[Opening PROVIDED DATA section]

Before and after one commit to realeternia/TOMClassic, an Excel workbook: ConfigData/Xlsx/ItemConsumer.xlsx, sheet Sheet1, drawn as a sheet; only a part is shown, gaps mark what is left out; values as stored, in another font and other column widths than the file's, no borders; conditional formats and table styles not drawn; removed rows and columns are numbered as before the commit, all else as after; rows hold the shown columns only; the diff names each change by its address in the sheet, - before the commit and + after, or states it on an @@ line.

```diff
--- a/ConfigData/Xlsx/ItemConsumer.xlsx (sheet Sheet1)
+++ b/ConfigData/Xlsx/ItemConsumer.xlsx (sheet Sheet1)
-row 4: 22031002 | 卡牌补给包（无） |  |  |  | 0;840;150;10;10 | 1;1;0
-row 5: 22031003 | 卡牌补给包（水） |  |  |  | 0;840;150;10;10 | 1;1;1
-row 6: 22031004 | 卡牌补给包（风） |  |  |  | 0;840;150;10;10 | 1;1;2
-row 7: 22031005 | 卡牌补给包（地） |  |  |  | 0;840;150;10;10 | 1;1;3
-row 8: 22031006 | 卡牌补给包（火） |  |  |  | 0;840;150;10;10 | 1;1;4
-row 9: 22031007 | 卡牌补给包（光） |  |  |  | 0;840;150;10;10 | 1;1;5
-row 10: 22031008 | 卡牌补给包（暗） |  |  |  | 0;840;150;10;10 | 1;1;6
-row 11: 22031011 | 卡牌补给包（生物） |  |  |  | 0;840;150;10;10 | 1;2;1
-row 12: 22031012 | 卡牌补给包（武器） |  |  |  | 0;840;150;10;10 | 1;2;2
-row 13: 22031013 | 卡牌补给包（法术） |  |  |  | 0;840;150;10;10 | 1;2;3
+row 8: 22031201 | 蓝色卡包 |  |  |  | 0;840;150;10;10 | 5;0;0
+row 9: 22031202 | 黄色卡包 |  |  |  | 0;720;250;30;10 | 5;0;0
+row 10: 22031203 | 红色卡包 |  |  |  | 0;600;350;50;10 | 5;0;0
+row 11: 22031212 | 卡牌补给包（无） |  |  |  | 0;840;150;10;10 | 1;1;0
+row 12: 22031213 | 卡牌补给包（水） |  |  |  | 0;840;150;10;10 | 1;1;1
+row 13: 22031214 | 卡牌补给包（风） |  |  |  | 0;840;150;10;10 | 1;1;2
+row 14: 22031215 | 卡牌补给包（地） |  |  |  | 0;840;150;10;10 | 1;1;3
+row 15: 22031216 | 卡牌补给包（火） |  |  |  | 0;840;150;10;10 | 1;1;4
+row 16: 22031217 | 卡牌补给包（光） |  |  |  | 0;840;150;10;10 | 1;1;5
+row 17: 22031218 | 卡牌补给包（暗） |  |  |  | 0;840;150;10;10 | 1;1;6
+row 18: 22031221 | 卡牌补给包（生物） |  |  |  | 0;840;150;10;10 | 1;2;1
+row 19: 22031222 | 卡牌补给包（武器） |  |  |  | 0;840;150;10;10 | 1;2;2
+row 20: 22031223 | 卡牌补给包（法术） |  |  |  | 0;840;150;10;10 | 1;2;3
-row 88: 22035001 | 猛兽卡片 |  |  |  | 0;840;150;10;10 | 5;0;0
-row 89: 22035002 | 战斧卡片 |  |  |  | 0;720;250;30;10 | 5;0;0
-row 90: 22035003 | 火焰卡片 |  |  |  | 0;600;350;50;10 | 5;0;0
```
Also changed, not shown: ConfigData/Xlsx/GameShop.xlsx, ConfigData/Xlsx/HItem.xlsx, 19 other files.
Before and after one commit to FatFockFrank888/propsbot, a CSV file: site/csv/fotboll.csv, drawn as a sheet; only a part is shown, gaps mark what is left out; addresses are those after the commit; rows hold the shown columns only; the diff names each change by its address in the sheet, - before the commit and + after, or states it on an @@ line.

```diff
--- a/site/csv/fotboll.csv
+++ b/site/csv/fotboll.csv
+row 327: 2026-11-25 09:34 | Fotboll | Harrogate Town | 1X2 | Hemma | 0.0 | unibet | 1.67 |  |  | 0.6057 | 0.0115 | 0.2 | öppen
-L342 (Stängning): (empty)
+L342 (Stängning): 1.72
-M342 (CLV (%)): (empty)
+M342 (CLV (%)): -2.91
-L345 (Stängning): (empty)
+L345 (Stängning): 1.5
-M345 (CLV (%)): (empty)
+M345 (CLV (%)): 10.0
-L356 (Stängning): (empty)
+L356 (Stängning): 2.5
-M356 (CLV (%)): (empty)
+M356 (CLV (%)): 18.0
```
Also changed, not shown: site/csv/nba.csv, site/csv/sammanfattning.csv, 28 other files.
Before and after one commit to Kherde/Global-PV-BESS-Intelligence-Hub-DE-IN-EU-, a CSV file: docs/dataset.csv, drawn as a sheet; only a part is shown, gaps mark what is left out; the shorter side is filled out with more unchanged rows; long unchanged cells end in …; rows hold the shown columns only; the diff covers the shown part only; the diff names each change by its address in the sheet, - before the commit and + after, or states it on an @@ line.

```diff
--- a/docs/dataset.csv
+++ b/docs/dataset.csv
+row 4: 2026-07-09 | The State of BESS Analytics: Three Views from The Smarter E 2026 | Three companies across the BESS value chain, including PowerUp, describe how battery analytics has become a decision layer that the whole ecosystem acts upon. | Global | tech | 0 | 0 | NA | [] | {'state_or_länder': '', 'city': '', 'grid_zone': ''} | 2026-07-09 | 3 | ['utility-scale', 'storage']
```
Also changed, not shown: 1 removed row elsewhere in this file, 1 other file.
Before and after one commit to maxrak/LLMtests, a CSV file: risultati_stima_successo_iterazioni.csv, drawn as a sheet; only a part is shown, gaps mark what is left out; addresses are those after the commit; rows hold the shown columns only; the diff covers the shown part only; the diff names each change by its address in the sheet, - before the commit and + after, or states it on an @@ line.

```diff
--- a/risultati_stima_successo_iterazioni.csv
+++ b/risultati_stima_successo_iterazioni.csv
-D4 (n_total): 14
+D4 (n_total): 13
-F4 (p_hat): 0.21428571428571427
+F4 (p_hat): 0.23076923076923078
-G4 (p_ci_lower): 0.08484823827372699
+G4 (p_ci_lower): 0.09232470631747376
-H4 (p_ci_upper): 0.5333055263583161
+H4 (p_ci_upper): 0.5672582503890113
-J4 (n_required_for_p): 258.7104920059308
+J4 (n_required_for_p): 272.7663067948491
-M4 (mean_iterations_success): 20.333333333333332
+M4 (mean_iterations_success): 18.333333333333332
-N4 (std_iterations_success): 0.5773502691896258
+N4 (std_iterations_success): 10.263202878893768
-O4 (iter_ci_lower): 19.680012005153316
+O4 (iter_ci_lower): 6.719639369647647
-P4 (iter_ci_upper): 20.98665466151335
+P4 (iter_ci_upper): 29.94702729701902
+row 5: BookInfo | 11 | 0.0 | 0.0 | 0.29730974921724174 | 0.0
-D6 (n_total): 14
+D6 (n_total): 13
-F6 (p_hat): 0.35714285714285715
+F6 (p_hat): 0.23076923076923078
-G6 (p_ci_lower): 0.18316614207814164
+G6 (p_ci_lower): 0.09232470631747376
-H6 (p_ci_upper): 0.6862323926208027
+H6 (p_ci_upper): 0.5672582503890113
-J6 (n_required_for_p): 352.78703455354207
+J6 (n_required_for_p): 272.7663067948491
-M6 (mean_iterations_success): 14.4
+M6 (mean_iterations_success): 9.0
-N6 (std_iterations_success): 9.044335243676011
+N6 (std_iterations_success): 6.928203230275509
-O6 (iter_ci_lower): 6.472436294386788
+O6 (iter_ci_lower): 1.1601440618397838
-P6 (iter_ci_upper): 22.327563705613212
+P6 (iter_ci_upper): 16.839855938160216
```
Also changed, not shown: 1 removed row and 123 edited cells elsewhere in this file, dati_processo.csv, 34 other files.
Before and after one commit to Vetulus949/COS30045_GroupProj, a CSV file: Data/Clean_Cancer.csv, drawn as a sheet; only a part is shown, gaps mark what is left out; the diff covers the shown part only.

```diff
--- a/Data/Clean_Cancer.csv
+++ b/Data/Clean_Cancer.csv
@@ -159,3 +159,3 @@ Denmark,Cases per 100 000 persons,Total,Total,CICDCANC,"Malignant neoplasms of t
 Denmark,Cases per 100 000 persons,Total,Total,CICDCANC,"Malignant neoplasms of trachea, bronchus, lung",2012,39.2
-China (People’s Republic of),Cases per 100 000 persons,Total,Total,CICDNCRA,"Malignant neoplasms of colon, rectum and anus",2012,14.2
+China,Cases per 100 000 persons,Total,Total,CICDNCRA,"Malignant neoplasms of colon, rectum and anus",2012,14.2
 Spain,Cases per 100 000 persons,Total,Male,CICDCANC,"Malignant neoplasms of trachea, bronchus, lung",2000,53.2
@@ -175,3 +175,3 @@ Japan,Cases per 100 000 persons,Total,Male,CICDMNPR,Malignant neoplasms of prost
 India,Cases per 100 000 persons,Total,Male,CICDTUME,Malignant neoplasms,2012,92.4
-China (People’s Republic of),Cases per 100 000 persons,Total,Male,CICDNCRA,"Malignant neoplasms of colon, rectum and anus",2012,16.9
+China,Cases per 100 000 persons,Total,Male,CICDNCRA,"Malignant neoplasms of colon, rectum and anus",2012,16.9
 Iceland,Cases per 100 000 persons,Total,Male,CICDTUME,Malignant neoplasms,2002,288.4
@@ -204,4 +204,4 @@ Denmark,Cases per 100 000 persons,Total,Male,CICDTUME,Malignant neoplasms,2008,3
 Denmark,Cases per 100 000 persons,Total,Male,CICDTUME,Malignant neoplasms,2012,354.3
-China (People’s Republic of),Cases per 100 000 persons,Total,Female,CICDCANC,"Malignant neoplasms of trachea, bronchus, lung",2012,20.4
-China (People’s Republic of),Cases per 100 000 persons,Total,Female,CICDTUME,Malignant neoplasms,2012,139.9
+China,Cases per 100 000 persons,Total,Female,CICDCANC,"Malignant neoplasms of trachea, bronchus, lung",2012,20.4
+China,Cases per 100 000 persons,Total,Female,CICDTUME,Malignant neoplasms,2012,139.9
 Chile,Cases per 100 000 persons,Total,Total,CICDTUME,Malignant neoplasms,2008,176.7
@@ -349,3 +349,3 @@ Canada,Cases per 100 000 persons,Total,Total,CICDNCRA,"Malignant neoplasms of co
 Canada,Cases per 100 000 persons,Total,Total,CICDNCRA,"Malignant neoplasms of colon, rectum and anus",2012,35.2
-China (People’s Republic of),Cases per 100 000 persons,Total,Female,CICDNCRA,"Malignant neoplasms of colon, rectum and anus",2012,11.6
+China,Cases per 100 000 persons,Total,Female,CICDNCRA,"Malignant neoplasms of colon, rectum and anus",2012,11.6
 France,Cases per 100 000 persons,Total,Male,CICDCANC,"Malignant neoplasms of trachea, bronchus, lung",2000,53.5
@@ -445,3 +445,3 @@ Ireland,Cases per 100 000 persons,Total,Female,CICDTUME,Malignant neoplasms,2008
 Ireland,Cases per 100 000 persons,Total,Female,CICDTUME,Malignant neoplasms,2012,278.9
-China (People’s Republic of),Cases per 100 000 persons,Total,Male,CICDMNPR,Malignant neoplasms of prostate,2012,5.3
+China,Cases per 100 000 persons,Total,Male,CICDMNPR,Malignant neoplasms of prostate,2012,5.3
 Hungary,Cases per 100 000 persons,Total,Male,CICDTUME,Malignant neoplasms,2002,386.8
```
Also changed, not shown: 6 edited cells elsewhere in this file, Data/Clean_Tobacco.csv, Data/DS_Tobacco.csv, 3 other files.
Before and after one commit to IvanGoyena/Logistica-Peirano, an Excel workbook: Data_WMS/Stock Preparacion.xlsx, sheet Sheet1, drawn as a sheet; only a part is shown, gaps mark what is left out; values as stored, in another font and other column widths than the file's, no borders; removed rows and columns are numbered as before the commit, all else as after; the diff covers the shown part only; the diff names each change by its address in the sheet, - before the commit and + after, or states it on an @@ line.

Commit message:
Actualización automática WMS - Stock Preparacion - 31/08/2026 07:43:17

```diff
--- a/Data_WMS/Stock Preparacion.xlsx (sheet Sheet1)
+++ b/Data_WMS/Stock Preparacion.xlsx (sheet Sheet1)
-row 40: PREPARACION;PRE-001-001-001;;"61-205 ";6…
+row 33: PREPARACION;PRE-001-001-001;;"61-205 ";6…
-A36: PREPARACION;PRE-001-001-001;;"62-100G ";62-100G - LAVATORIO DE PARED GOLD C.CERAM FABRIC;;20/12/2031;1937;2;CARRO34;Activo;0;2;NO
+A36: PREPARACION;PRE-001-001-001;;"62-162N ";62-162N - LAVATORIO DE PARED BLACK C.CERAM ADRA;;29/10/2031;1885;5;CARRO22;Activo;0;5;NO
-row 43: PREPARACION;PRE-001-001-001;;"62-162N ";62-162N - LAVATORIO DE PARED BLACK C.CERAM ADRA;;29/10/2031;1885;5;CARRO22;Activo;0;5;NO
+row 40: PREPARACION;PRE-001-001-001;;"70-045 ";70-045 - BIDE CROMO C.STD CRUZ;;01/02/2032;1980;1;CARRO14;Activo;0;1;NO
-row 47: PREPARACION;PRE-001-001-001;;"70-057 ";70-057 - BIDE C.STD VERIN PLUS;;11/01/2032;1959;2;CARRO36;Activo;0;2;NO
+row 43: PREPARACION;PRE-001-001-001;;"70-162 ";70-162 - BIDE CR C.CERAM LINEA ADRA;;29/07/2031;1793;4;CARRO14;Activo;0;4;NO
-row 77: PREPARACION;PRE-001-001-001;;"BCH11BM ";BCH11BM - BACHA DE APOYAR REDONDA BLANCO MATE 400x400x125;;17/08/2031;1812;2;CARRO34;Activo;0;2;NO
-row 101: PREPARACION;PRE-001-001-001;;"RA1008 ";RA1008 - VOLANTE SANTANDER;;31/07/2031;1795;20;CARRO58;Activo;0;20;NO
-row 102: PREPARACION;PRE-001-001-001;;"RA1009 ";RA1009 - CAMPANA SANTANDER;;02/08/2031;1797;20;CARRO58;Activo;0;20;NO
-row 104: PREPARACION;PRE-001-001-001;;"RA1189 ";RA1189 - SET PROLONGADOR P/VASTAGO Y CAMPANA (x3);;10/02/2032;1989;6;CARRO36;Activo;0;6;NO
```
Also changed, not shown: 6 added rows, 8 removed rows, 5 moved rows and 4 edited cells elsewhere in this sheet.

[Closing PROVIDED DATA section]

(EXERCISE REQUIREMENTS): The lines to return are those in the records above that hold the word "covers".

(EXERCISE RESULT):
Before and after one commit to Kherde/Global-PV-BESS-Intelligence-Hub-DE-IN-EU-, a CSV file: docs/dataset.csv, drawn as a sheet; only a part is shown, gaps mark what is left out; the shorter side is filled out with more unchanged rows; long unchanged cells end in …; rows hold the shown columns only; the diff covers the shown part only; the diff names each change by its address in the sheet, - before the commit and + after, or states it on an @@ line.
Before and after one commit to maxrak/LLMtests, a CSV file: risultati_stima_successo_iterazioni.csv, drawn as a sheet; only a part is shown, gaps mark what is left out; addresses are those after the commit; rows hold the shown columns only; the diff covers the shown part only; the diff names each change by its address in the sheet, - before the commit and + after, or states it on an @@ line.
Before and after one commit to Vetulus949/COS30045_GroupProj, a CSV file: Data/Clean_Cancer.csv, drawn as a sheet; only a part is shown, gaps mark what is left out; the diff covers the shown part only.
Before and after one commit to IvanGoyena/Logistica-Peirano, an Excel workbook: Data_WMS/Stock Preparacion.xlsx, sheet Sheet1, drawn as a sheet; only a part is shown, gaps mark what is left out; values as stored, in another font and other column widths than the file's, no borders; removed rows and columns are numbered as before the commit, all else as after; the diff covers the shown part only; the diff names each change by its address in the sheet, - before the commit and + after, or states it on an @@ line.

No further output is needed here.